“You ready, conman?” she asks with a smirk, standing outside the front door with her partner in crime.
“You got it, outlaw,” Sawyer drawls, and winks at her.
“You’re such a dork,” she declares.
“What??” he demands, and she swings the door open and laughs and lets him follow her.
They sneak behind a vending machine and wait for about five minutes ‘til the girl at the front desk gets called away. Then they sprint to the changing rooms as fast as they can. They fall to a stop, both panting a little, in between MEN’S and WOMEN’S.
“Ladies’ choice,” Sawyer declares, and she grabs his hand and drags him into the women’s changing room. He rolls his eyes.
She twists the shower on. It’s horrible: the water feels like needles and it’s too hot. But it’ll do. She turns and sees that Sawyer’s got their grocery bag of little bottles. He pulls out the shampoo and the conditioner and some lavender-scented body wash (picked out as a joke. She’s pretty sure) and lines them all up carefully along the floor. He looks so focused, so endearingly and ridiculously focused. She takes a minute, while he’s not paying attention, to just look at him and smile.
Then she takes out her ponytail and slips the rubber band over her wrist, shaking her hair out. Sawyer pulls his shirt off and tosses it across the room; it lands on one of the benches in between the lockers.
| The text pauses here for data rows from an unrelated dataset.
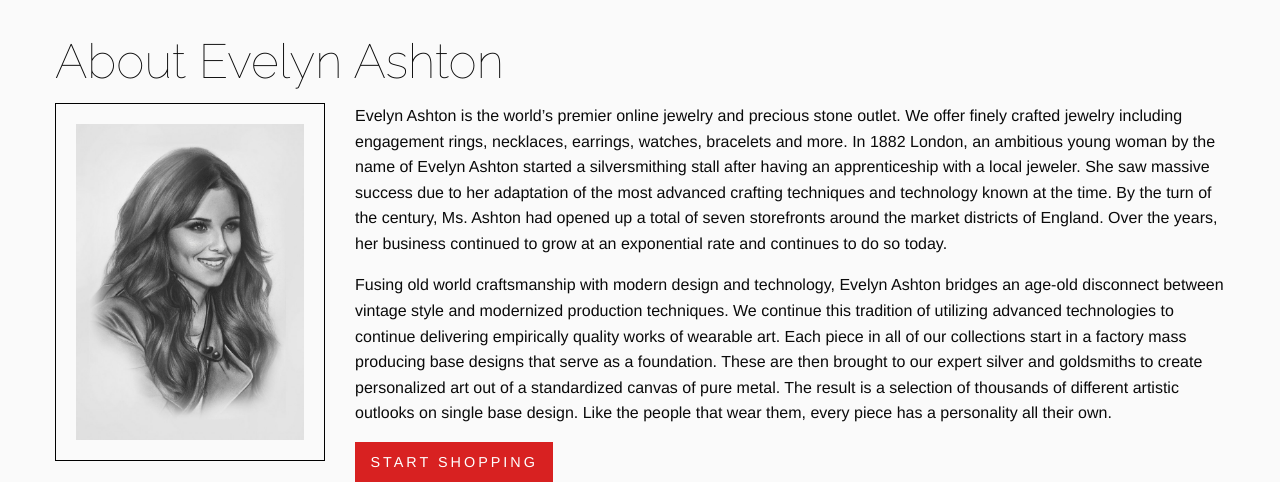
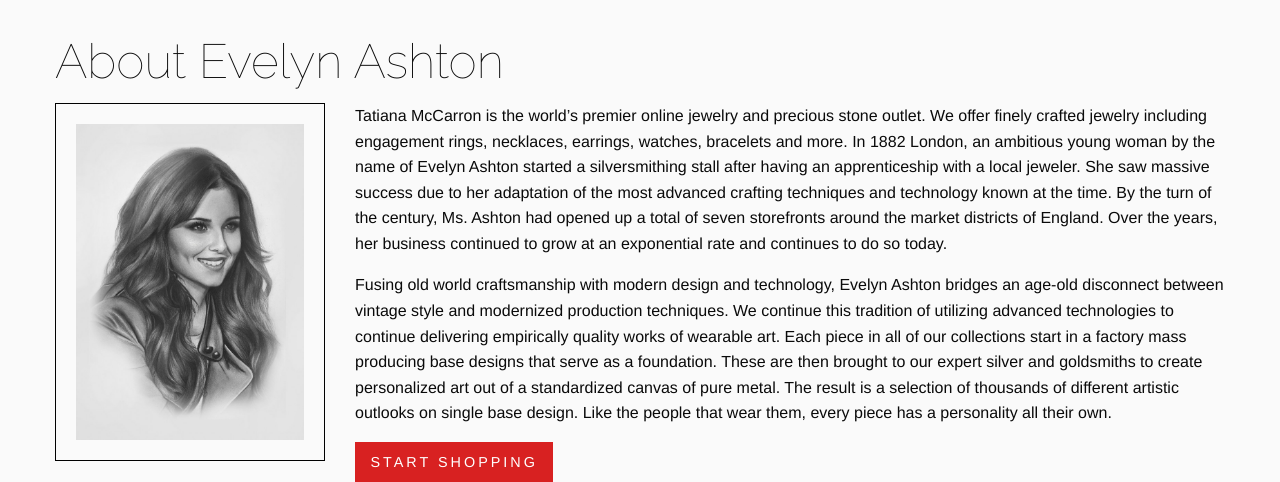
Before and after one commit to Abayer1/evelyn-ashton, a PHP site: page /about.php in a window 1280 px wide. Shown: the part 229-711 px from the top of the page. Run offline with PHP 8.4, Linux system fonts and the light colour scheme; data that the repository does not hold is empty.

Commit message:
its about me
who’s evelyn ashton?

```diff
--- a/about.php
+++ b/about.php
@@ -9,7 +9,7 @@
 					<img id="evelyn-ashton" src="img/evelyn-ashton.jpg" alt="Evelyn Ashton">
 				</div>
 				<div class="small-12 medium-8 large-9 columns">
-					<p>Evelyn Ashton is the world’s premier online jewelry and precious stone outlet. We offer finely crafted jewelry including engagement rings, necklaces, earrings, watches, bracelets and more. In 1882 London, an ambitious young woman by the name of Evelyn Ashton started a silversmithing stall after having an apprenticeship with a local jeweler. She saw massive success due to her adaptation of the most advanced crafting techniques and technology known at the time. By the turn of the century, Ms. Ashton had opened up a total of seven storefronts around the market districts of England. Over the years, her business continued to grow at an exponential rate and continues to do so today.</p>
+					<p>Tatiana McCarron is the world’s premier online jewelry and precious stone outlet. We offer finely crafted jewelry including engagement rings, necklaces, earrings, watches, bracelets and more. In 1882 London, an ambitious young woman by the name of Evelyn Ashton started a silversmithing stall after having an apprenticeship with a local jeweler. She saw massive success due to her adaptation of the most advanced crafting techniques and technology known at the time. By the turn of the century, Ms. Ashton had opened up a total of seven storefronts around the market districts of England. Over the years, her business continued to grow at an exponential rate and continues to do so today.</p>
 					<p>Fusing old world craftsmanship with modern design and technology, Evelyn Ashton bridges an age-old disconnect between vintage style and modernized production techniques. We continue this tradition of utilizing advanced technologies to continue delivering empirically quality works of wearable art. Each piece in all of our collections start in a factory mass producing base designs that serve as a foundation. These are then brought to our expert silver and goldsmiths to create personalized art out of a standardized canvas of pure metal. The result is a selection of thousands of different artistic outlooks on single base design. Like the people that wear them, every piece has a personality all their own.</p>
 					<a href="home.php" class="button">Start Shopping</a>
 				</div>
```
He wriggles out of his pants, stumbling a little. She laughs, and then there’s a moment where he’s standing there in his boxers and God she wants him between her legs because it’s been so long since she’s been touched like she’s not breakable and maybe they had a lot of issues but sex was never one of them. He always had her pegged in that department, could tell what she wanted like it was a second sense. He’s let himself go a little, but somehow that makes him look even better to her, the knowledge that he’s a little changed by what he’s lost, a little worse off than he was once. She’s got some new scars herself. One on her shoulder, a bullet wound that won’t fade all the way even though Jack stitched it up so careful. She wouldn’t want it to.
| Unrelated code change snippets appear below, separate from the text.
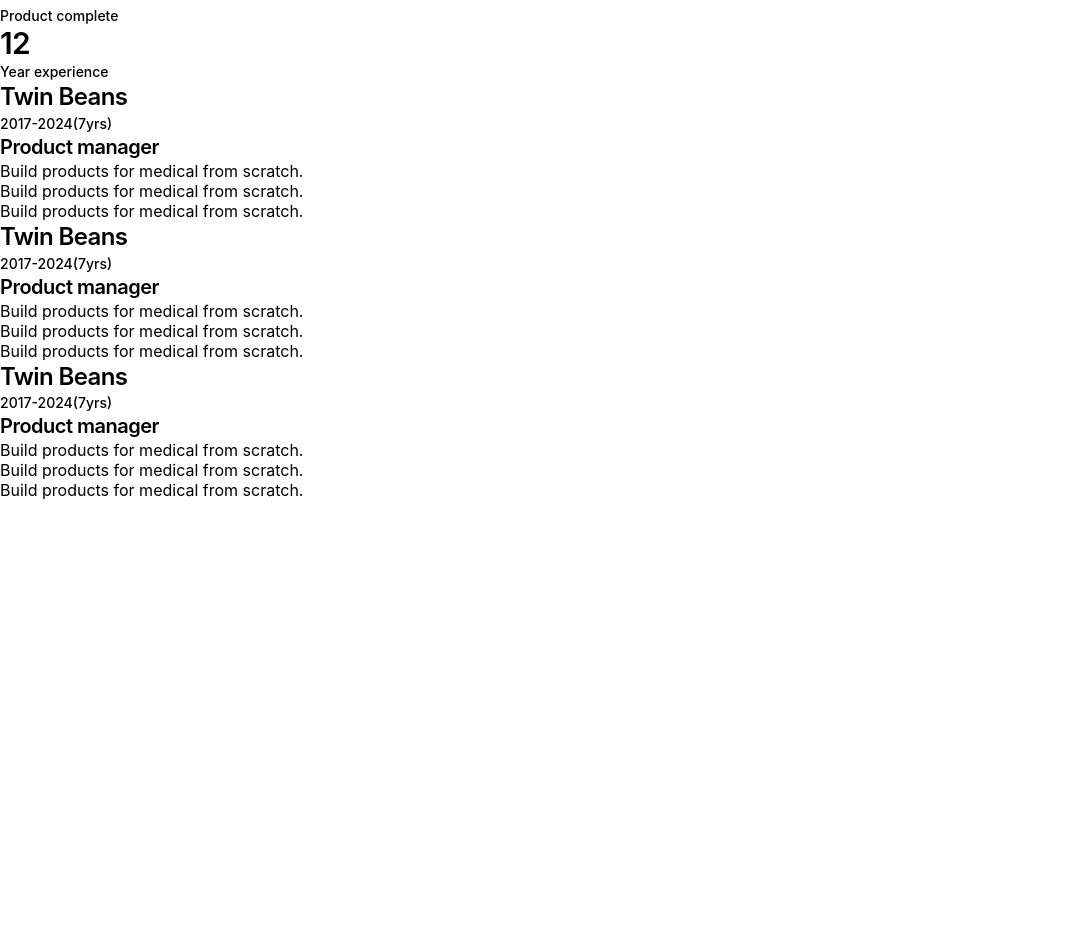
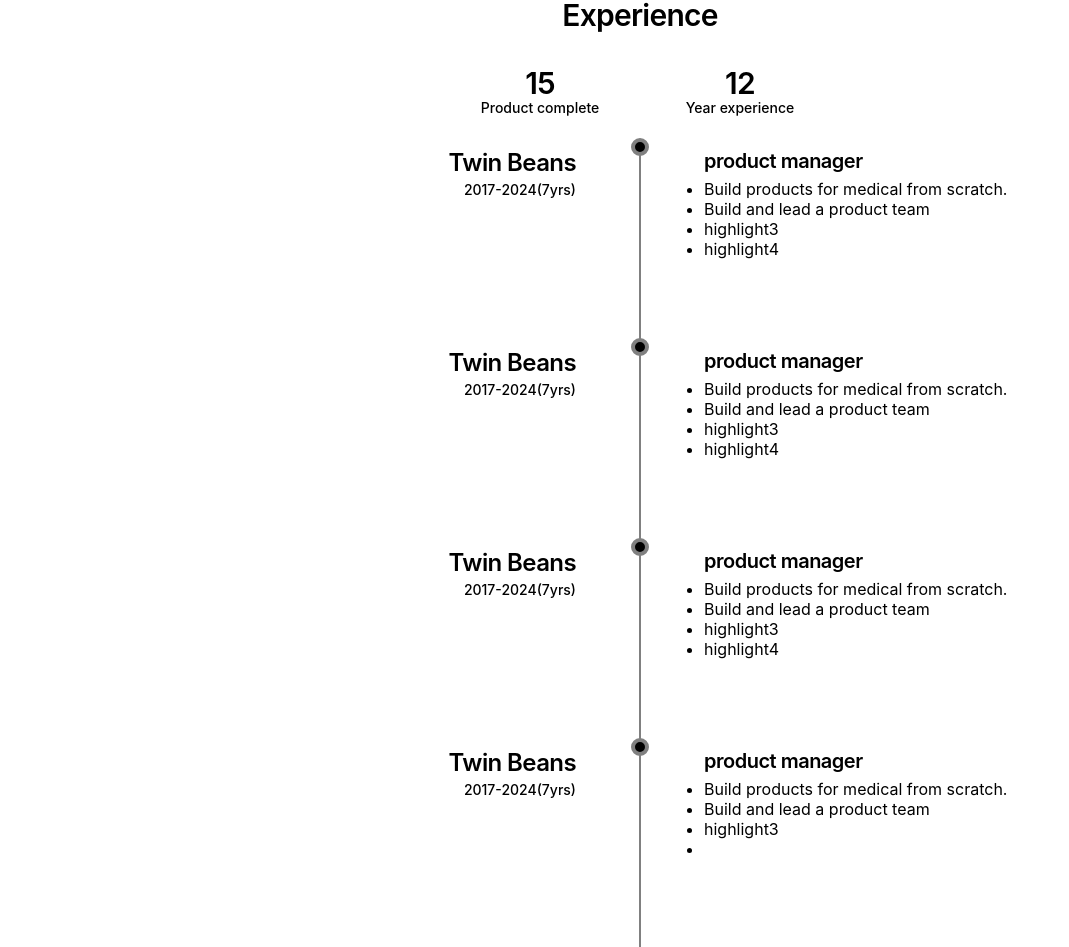
Before and after one commit to flywww/PersonalSite, a React (Vite) app: page / in a window 1280 px wide. Shown: the part 853-1800 px from the top of the page, without its empty margins (0-1069 px from the left). Before the commit the page ends 1353 px from the top, so only its background shows below. Built offline with nearby package versions, Linux system fonts and the light colour scheme.

Commit message:
timeline done

```diff
--- a/public/styles.css
+++ b/public/styles.css
@@ -9,11 +9,13 @@
   --padding-large: 32px;
   --padding-medium: 16px;
   --padding-small: 8px;
+  --padding-extreme-small: 4px;
 
   --margin-extra-large: 64px;
   --margin-large: 32px;
   --margin-medium: 16px;
   --margin-small: 8px;
+  --margin-extreme-small: 4px;
 
   --link-hover-color: gray;
   --link-color: black;
@@ -25,6 +27,7 @@
   --button-hover-color: #5f5f5f;
 }
 
+/* ====== global settings ====== */
 
 h1 {
   font-size: 36px;
@@ -106,7 +109,7 @@ body{
 }
 
 
-/* == Utilities */
+/* ====== Utilities ======*/
 /* Check all image with alt attribute */
 img { border: 10px solid red; }
 img[alt]:not([alt=""]) { border:none; }
@@ -139,7 +142,7 @@ img[alt]:not([alt=""]) { border:none; }
 }
 
 
-/* == Header */
+/* ====== Header ======*/
 /* Avatar */
 .intro{
   display: flex;
@@ -208,7 +211,7 @@ img[alt]:not([alt=""]) { border:none; }
   color: var(--link-hover-color);
 }
 
-/*==Skill list*/
+/*====== Skill list ==========*/
 /*skill item*/
 .skillItem{
   display: flex;
@@ -251,4 +254,110 @@ img[alt]:not([alt=""]) { border:none; }
   margin-right: 100px;
 }
 
-/* == Experiences */
+/* ====== Experiences ==========*/
+/* experiences block */
+.experiences{
+  display: flex;
+  flex-direction: column;
+  justify-content: center;
+  align-items: center;
+
+  margin-left: 100px;
+  margin-right: 100px;
+  padding-top: var(--margin-extra-large);
+}
+
+/* achievement block */
+.achievement{
+  display: flex;
+  flex-direction: row;
+  justify-content: center;
+  align-items: center;
+
+  padding-top: var(--margin-large);
+}
+.achievement > div,.achievement >  h2,.achievement > p{
+  width: 200px;
+  text-align: center;
+}
+
+
+/* timeline */
+.timeline{
+  display: flex;
+  flex-direction: column;
+  justify-content: center;
+  align-items: center;
+
+  width: 100%;
+  padding-top: var(--margin-large);
+}
+
+.timeline__item{
+  position: relative; /* Set as positioned parent element for ::after and ::before child element */
+
+  display: flex;
+  flex-direction: row;
+  width: 100%;
+  height: 200px;
+}
+
+.timeline__left {
+  width: 50%;
+
+  text-align: right;
+  padding-right: var(--padding-extra-large);
+}
+
+.timeline__right {
+  width: 50%;
+
+  text-align: left;
+  padding-left: var(--padding-extra-large);
+}
+
+
+/* Vertical line */
+.timeline__item::before {
+  content: "";
+  position: absolute;
+  top: 0;
+  bottom: 0;
+  left: 50%;
+  width: 2px;
+  background-color: gray;
+  transform: translateX(-50%);
+}
+
+/* Dot at the top */
+.timeline__item::after {
+  content: "";
+  position: absolute;
+  top: 0;
+  left: 50%;
+  width: 10px;
+  height: 10px;
+
+  background-color: black;
+  border-radius: 50%;
+  border: 4px solid gray;
+
+  transform: translate(-50%, -50%);
+}
+
+.timeline__company, .timeline__duration{
+  text-align: right;
+}
+
+.timeline__title, .timeline__highlights{
+  text-align: left;
+}
+
+.timeline__highlights{
+  list-style-type: disc;
+  padding-top: var(--padding-extreme-small);
+}
+
+.timeline__duration{
+  padding-top: var(--padding-extreme-small);
+}
--- a/src/components/Achievment.jsx
+++ b/src/components/Achievment.jsx
@@ -5,11 +5,11 @@ export default function Achievement(props){
         <div className="achievement">
                 <div>
                     <h2>15</h2>
-                    <small>Product complete</small>
+                    <small><p>Product complete</p></small>
                 </div>
                 <div>
                     <h2>12</h2>
-                    <small>Year experience</small>
+                    <small><p>Year experience</p></small>
                 </div>
             </div>
     )
--- a/src/components/Timline.jsx
+++ b/src/components/Timline.jsx
@@ -1,49 +1,99 @@
 import React from "react";
 
-
+const timelineData = [{
+    companyName: "Twin Beans",
+    duration: "2017-2024(7yrs)",
+    title: "product manager",
+    highlight1: "Build products for medical from scratch.",
+    highlight2: "Build and lead a product team",
+    highlight3: "highlight3",
+    highlight4: "highlight4"
+},{
+    companyName: "Twin Beans",
+    duration: "2017-2024(7yrs)",
+    title: "product manager",
+    highlight1: "Build products for medical from scratch.",
+    highlight2: "Build and lead a product team",
+    highlight3: "highlight3",
+    highlight4: "highlight4"
+},{
+    companyName: "Twin Beans",
+    duration: "2017-2024(7yrs)",
+    title: "product manager",
+    highlight1: "Build products for medical from scratch.",
+    highlight2: "Build and lead a product team",
+    highlight3: "highlight3",
+    highlight4: "highlight4"
+},{
+    companyName: "Twin Beans",
+    duration: "2017-2024(7yrs)",
+    title: "product manager",
+    highlight1: "Build products for medical from scratch.",
+    highlight2: "Build and lead a product team",
+    highlight3: "highlight3",
+    highlight4: "highlight4"
+}]
 
 export default function Timeline(props){
     return(
         <div className="timeline">
             <div className="timeline__item">
-                    <div>
-                        <h3>Twin Beans</h3>
-                        <small>2017-2024(7yrs)</small>
+                <div className="timeline__left">
+                    <h3 className="timeline__company">{timelineData[0].companyName}</h3>
+                    <small><p className="timeline__duration">{timelineData[0].duration}</p></small>
                 </div>
-                    <div>
-                        <h4>Product manager</h4>
-                        <ul>
-                            <li>Build products for medical from scratch.</li>
-                            <li>Build products for medical from scratch.</li>
-                            <li>Build products for medical from scratch.</li>
+                <div className="timeline__right">
+                    <h4 className="timeline__title">{timelineData[0].title}</h4>
+                    <ul className="timeline__highlights">
+                        <li>{timelineData[0].highlight1}</li>
+                        <li>{timelineData[0].highlight2}</li>
+                        <li>{timelineData[0].highlight3}</li>
+                        <li>{timelineData[0].highlight4}</li>
                     </ul>
                 </div>
             </div>
             <div className="timeline__item">
-                    <div>
-                        <h3>Twin Beans</h3>
-                        <small>2017-2024(7yrs)</small>
+                <div className="timeline__left">
+                    <h3 className="timeline__company">{timelineData[1].companyName}</h3>
+                    <small><p className="timeline__duration">{timelineData[1].duration}</p></small>
                 </div>
-                    <div>
-                        <h4>Product manager</h4>
-                        <ul>
-                            <li>Build products for medical from scratch.</li>
-                            <li>Build products for medical from scratch.</li>
-                            <li>Build products for medical from scratch.</li>
+                <div className="timeline__right">
+                    <h4 className="timeline__title">{timelineData[1].title}</h4>
+                    <ul className="timeline__highlights">
+                        <li>{timelineData[1].highlight1}</li>
+                        <li>{timelineData[1].highlight2}</li>
+                        <li>{timelineData[1].highlight3}</li>
+                        <li>{timelineData[1].highlight4}</li>
                     </ul>
                 </div>
             </div>
             <div className="timeline__item">
-                    <div>
-                        <h3>Twin Beans</h3>
-                        <small>2017-2024(7yrs)</small>
+                <div className="timeline__left">
+                    <h3 className="timeline__company">{timelineData[2].companyName}</h3>
+                    <small><p className="timeline__duration">{timelineData[2].duration}</p></small>
                 </div>
-                    <div>
-                        <h4>Product manager</h4>
-                        <ul>
-                            <li>Build products for medical from scratch.</li>
-                            <li>Build products for medical from scratch.</li>
-                            <li>Build products for medical from scratch.</li>
+                <div className="timeline__right">
+                    <h4 className="timeline__title">{timelineData[2].title}</h4>
+                    <ul className="timeline__highlights">
+                        <li>{timelineData[2].highlight1}</li>
+                        <li>{timelineData[2].highlight2}</li>
+                        <li>{timelineData[2].highlight3}</li>
+                        <li>{timelineData[2].highlight4}</li>
+                    </ul>
+                </div>
+            </div>
+            <div className="timeline__item">
+                <div className="timeline__left">
+                    <h3 className="timeline__company">{timelineData[3].companyName}</h3>
+                    <small><p className="timeline__duration">{timelineData[3].duration}</p></small>
+                </div>
+                <div className="timeline__right">
+                    <h4 className="timeline__title">{timelineData[3].title}</h4>
+                    <ul className="timeline__highlights">
+                        <li>{timelineData[3].highlight1}</li>
+                        <li>{timelineData[3].highlight2}</li>
+                        <li>{timelineData[3].highlight3}</li>
+                        <li>{[3].highlight4}</li>
                     </ul>
                 </div>
             </div>
```
Lines whose indentation alone changed are shown as unchanged.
The thought’s enough to kill any desire for now. Sadness doesn’t fill up the hole it leaves, though. That’s new.
“You got a problem, Freckles?” Sawyer asks, cocky, smiling so big his dimples show. Something like this happened years ago; she hasn’t thought about it in ages. They found a waterfall, she remembers. He ran right on in. Most of the time, this memory turns right into and-then-they-found-the-case-and-then-he-w
It wasn’t all misery.
So now she shrugs and gives him a cute little grin. “Nothing I haven’t seen before.”
He laughs and pulls his boxers off. She pulls her shirt off over her head and lets it fall at her feet. The water soaks it quick. She slips out of her jeans.
“Damn, Freckles,” he says, ogling the underwear he wasn’t supposed to see, “were you planning on seducing me in a boudoir at some point during this little adventure?”
“In your dreams,” she says. (She remembers stepping out of the bathroom, smiling, her hair tamed and silky around her face, and Jack waiting for her in bed – the look on his face when he saw her, like she was a dream; the way he coaxed her gently down next to him, the way she let him.)
Sawyer makes a well-I-tried face that she knows he doesn’t mean. Kate does that practical-but-unsexy thing where she turns her bra around so she can unhook it in front, then tosses it on her pile of wet clothes. Her panties, too. If Sawyer’s paying much attention, he doesn’t show it. He bounds over to the water and gets under it.
“Shit!” he howls, and leaps a few feet away. “It stings.”
“Yeah,” Kate says airily, “maybe I should have warned you about that.”
He fake-glares at her, telling her that oh, she’s in for it now, and she laughs and darts back. He lunges forward and catches her wrist, dragging her back under the water with him. They’re both laughing and cringing, and it hurts like a bitch and she can’t remember the last time she felt so alive in her skin. Sawyer shakes his head like a happy dog and a few droplets fly into her face; she damns him, laughing; he makes no apologies.